What you are asked to do:
Search term "range": please copy every line of the records below that contains it.

Available records Start Marker

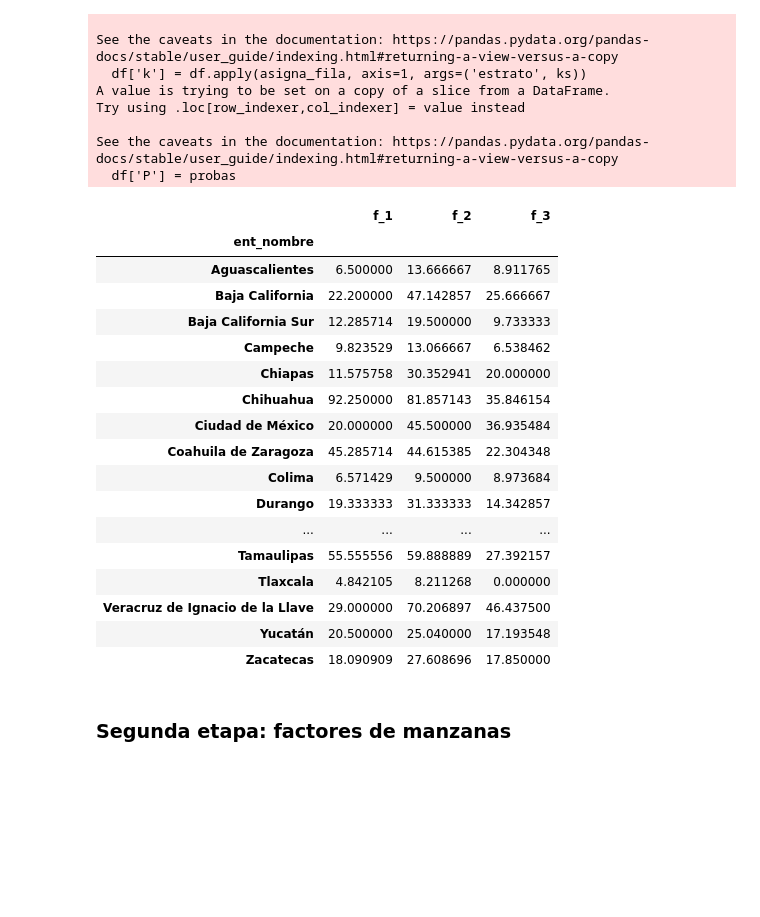
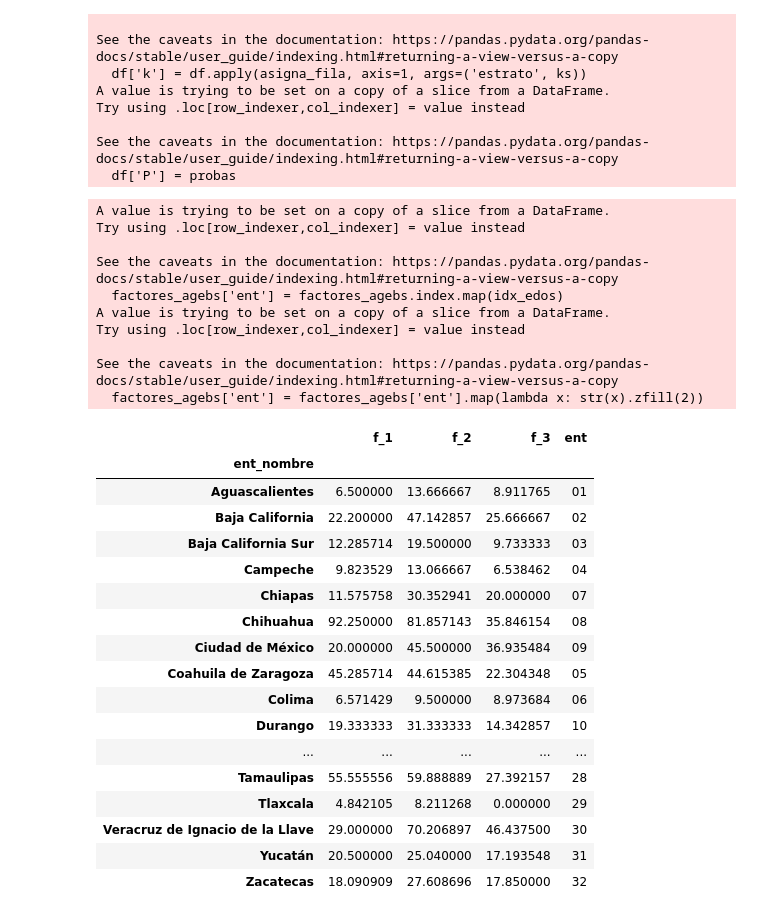
Before and after one commit to sergiohzlz/enasama_factores, a Jupyter notebook: 02_analisis_marco_probabilidades.ipynb, the cells around one changed output. Saved outputs shown, nothing was run; the diff lists cells and outputs as text; code cells hidden in the pictures; blank space fills up the shorter version.

Commit message:
factores para urbanas

```diff
--- a/02_analisis_marco_probabilidades.ipynb
+++ b/02_analisis_marco_probabilidades.ipynb
@@ -380,25 +381,35 @@ See the caveats in the documentation: https://pandas.pydata.org/pandas-docs/stab
 factores_agebs = total_agebs[['f_1','f_2','f_3']]
 probas_agebs = df.groupby(['estrato','ent_nombre']).P.sum().unstack().T.fillna(0)
 # %%
+factores_agebs['ent'] = factores_agebs.index.map(idx_edos)
+factores_agebs['ent'] = factores_agebs['ent'].map(lambda x: str(x).zfill(2))
 factores_agebs
 # %% [output]
+A value is trying to be set on a copy of a slice from a DataFrame.
+Try using .loc[row_indexer,col_indexer] = value instead
+
+See the caveats in the documentation: https://pandas.pydata.org/pandas-docs/stable/user_guide/indexing.html#returning-a-view-versus-a-copy
+  factores_agebs['ent'] = factores_agebs.index.map(idx_edos)
+A value is trying to be set on a copy of a slice from a DataFrame.
+Try using .loc[row_indexer,col_indexer] = value instead
+
+See the caveats in the documentation: https://pandas.pydata.org/pandas-docs/stable/user_guide/indexing.html#returning-a-view-versus-a-copy
+  factores_agebs['ent'] = factores_agebs['ent'].map(lambda x: str(x).zfill(2))
-|  | f_1 | f_2 | f_3 |
-| ent_nombre |  |  |  |
-| Aguascalientes | 6.500000 | 13.666667 | 8.911765 |
-| Baja California | 22.200000 | 47.142857 | 25.666667 |
-| Baja California Sur | 12.285714 | 19.500000 | 9.733333 |
-| Campeche | 9.823529 | 13.066667 | 6.538462 |
-| Chiapas | 11.575758 | 30.352941 | 20.000000 |
-| Chihuahua | 92.250000 | 81.857143 | 35.846154 |
-| Ciudad de México | 20.000000 | 45.500000 | 36.935484 |
-| Coahuila de Zaragoza | 45.285714 | 44.615385 | 22.304348 |
-| Colima | 6.571429 | 9.500000 | 8.973684 |
-| Durango | 19.333333 | 31.333333 | 14.342857 |
-| ... | ... | ... | ... |
-| Tamaulipas | 55.555556 | 59.888889 | 27.392157 |
-| Tlaxcala | 4.842105 | 8.211268 | 0.000000 |
-| Veracruz de Ignacio de la Llave | 29.000000 | 70.206897 | 46.437500 |
-| Yucatán | 20.500000 | 25.040000 | 17.193548 |
-| Zacatecas | 18.090909 | 27.608696 | 17.850000 |
+|  | f_1 | f_2 | f_3 | ent |
+| ent_nombre |  |  |  |  |
+| Aguascalientes | 6.500000 | 13.666667 | 8.911765 | 01 |
+| Baja California | 22.200000 | 47.142857 | 25.666667 | 02 |
+| Baja California Sur | 12.285714 | 19.500000 | 9.733333 | 03 |
+| Campeche | 9.823529 | 13.066667 | 6.538462 | 04 |
+| Chiapas | 11.575758 | 30.352941 | 20.000000 | 07 |
+| Chihuahua | 92.250000 | 81.857143 | 35.846154 | 08 |
+| Ciudad de México | 20.000000 | 45.500000 | 36.935484 | 09 |
+| Coahuila de Zaragoza | 45.285714 | 44.615385 | 22.304348 | 05 |
+| Colima | 6.571429 | 9.500000 | 8.973684 | 06 |
+| Durango | 19.333333 | 31.333333 | 14.342857 | 10 |
+| ... | ... | ... | ... | ... |
+| Tamaulipas | 55.555556 | 59.888889 | 27.392157 | 28 |
+| Tlaxcala | 4.842105 | 8.211268 | 0.000000 | 29 |
+| Veracruz de Ignacio de la Llave | 29.000000 | 70.206897 | 46.437500 | 30 |
+| Yucatán | 20.500000 | 25.040000 | 17.193548 | 31 |
+| Zacatecas | 18.090909 | 27.608696 | 17.850000 | 32 |
-# %% [markdown]
-### Segunda etapa: factores de manzanas
```
Also changed, not shown: parts of 44 cells of this notebook.
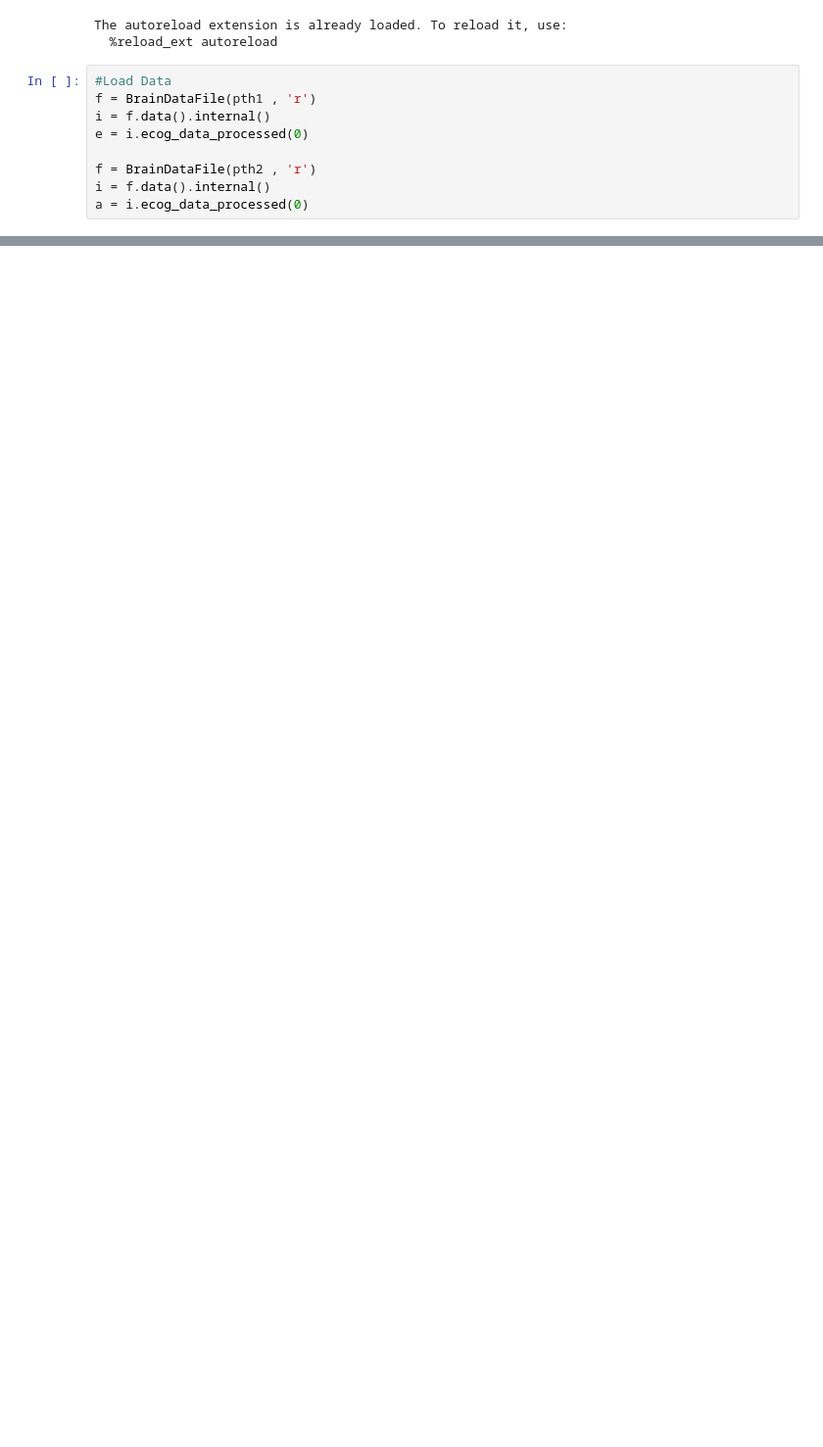
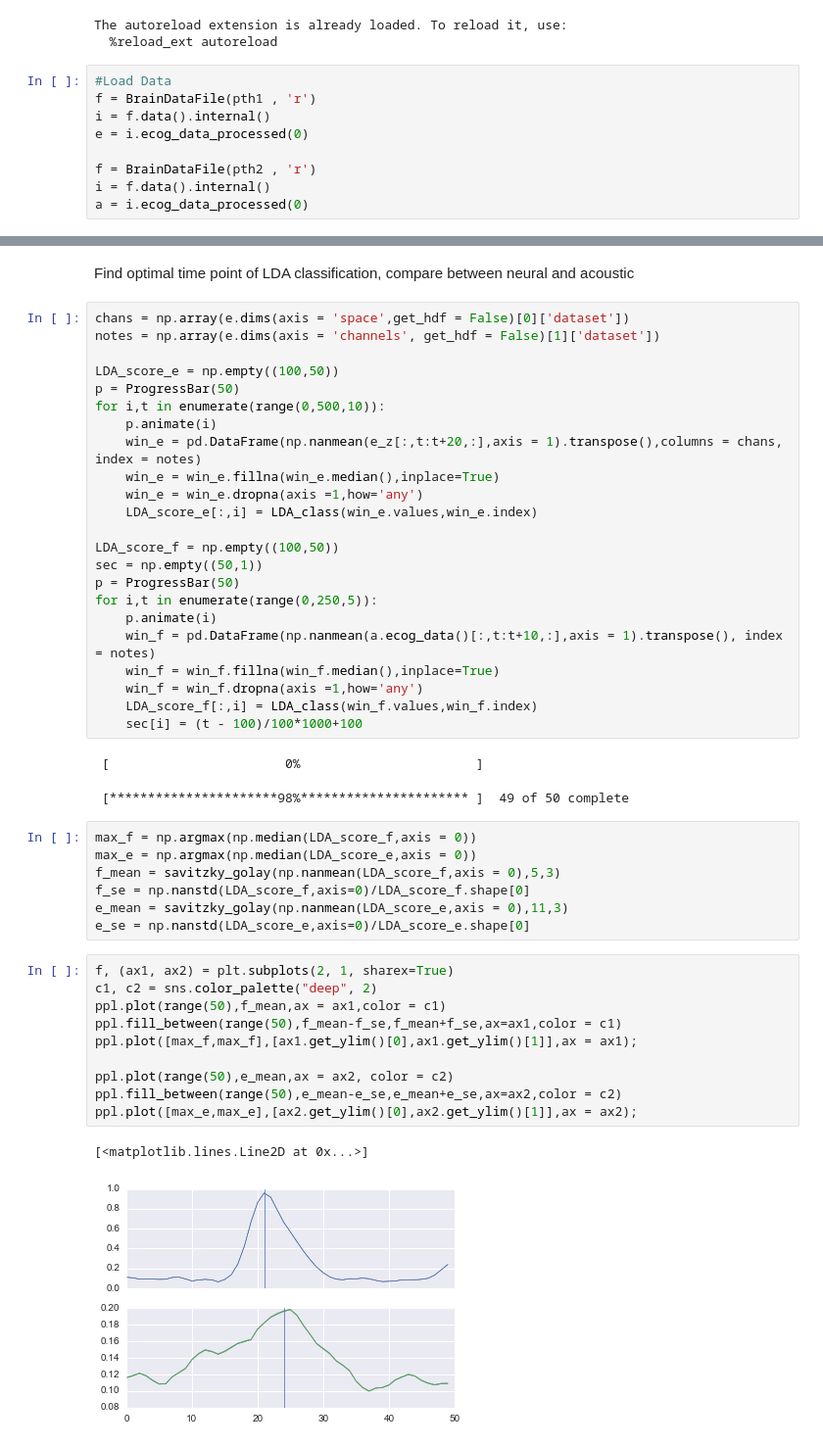
Before and after one commit to dfconant/utilities, a Jupyter notebook: iPyNb/Viz Debugging.ipynb, the cells around one changed output, grey strips where cells are left out. Shown at 98% size. Cells and saved outputs as stored; diff of their text form; blank space fills up the shorter version.

```diff
--- a/iPyNb/Viz Debugging.ipynb
+++ b/iPyNb/Viz Debugging.ipynb
@@ -472,3 +489,51 @@ import pandas as pd
 import prettyplotlib as ppl
 from __future__ import division
 e_z = brainBaseline(e)
+# %% [markdown]
+Find optimal time point of LDA classification, compare between neural and acoustic
+# %%
+chans = np.array(e.dims(axis = 'space',get_hdf = False)[0]['dataset'])
+notes = np.array(e.dims(axis = 'channels', get_hdf = False)[1]['dataset'])
+
+LDA_score_e = np.empty((100,50))
+p = ProgressBar(50)
+for i,t in enumerate(range(0,500,10)):
+    p.animate(i)
+    win_e = pd.DataFrame(np.nanmean(e_z[:,t:t+20,:],axis = 1).transpose(),columns = chans, index = notes)
+    win_e = win_e.fillna(win_e.median(),inplace=True)
+    win_e = win_e.dropna(axis =1,how='any')
+    LDA_score_e[:,i] = LDA_class(win_e.values,win_e.index)
+
+LDA_score_f = np.empty((100,50))
+sec = np.empty((50,1))
+p = ProgressBar(50)
+for i,t in enumerate(range(0,250,5)):
+    p.animate(i)
+    win_f = pd.DataFrame(np.nanmean(a.ecog_data()[:,t:t+10,:],axis = 1).transpose(), index = notes)
+    win_f = win_f.fillna(win_f.median(),inplace=True)
+    win_f = win_f.dropna(axis =1,how='any')
+    LDA_score_f[:,i] = LDA_class(win_f.values,win_f.index)
+    sec[i] = (t - 100)/100*1000+100
+# %% [output]
+ [                       0%                       ]
+ [**********************98%********************** ]  49 of 50 complete
+# %%
+max_f = np.argmax(np.median(LDA_score_f,axis = 0))
+max_e = np.argmax(np.median(LDA_score_e,axis = 0))
+f_mean = savitzky_golay(np.nanmean(LDA_score_f,axis = 0),5,3)
+f_se = np.nanstd(LDA_score_f,axis=0)/LDA_score_f.shape[0]
+e_mean = savitzky_golay(np.nanmean(LDA_score_e,axis = 0),11,3)
+e_se = np.nanstd(LDA_score_e,axis=0)/LDA_score_e.shape[0]
+# %%
+f, (ax1, ax2) = plt.subplots(2, 1, sharex=True)
+c1, c2 = sns.color_palette("deep", 2)
+ppl.plot(range(50),f_mean,ax = ax1,color = c1)
+ppl.fill_between(range(50),f_mean-f_se,f_mean+f_se,ax=ax1,color = c1)
+ppl.plot([max_f,max_f],[ax1.get_ylim()[0],ax1.get_ylim()[1]],ax = ax1);
+
+ppl.plot(range(50),e_mean,ax = ax2, color = c2)
+ppl.fill_between(range(50),e_mean-e_se,e_mean+e_se,ax=ax2,color = c2)
+ppl.plot([max_e,max_e],[ax2.get_ylim()[0],ax2.get_ylim()[1]],ax = ax2);
+# %% [output]
+[<matplotlib.lines.Line2D at 0x...>]
+[figure, added]
```
Also changed, not shown: parts of 20 cells of this notebook, 1 other file.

Available records End Marker

Task answer:
+for i,t in enumerate(range(0,500,10)):
+for i,t in enumerate(range(0,250,5)):
+ppl.plot(range(50),f_mean,ax = ax1,color = c1)
+ppl.fill_between(range(50),f_mean-f_se,f_mean+f_se,ax=ax1,color = c1)
+ppl.plot(range(50),e_mean,ax = ax2, color = c2)
+ppl.fill_between(range(50),e_mean-e_se,e_mean+e_se,ax=ax2,color = c2)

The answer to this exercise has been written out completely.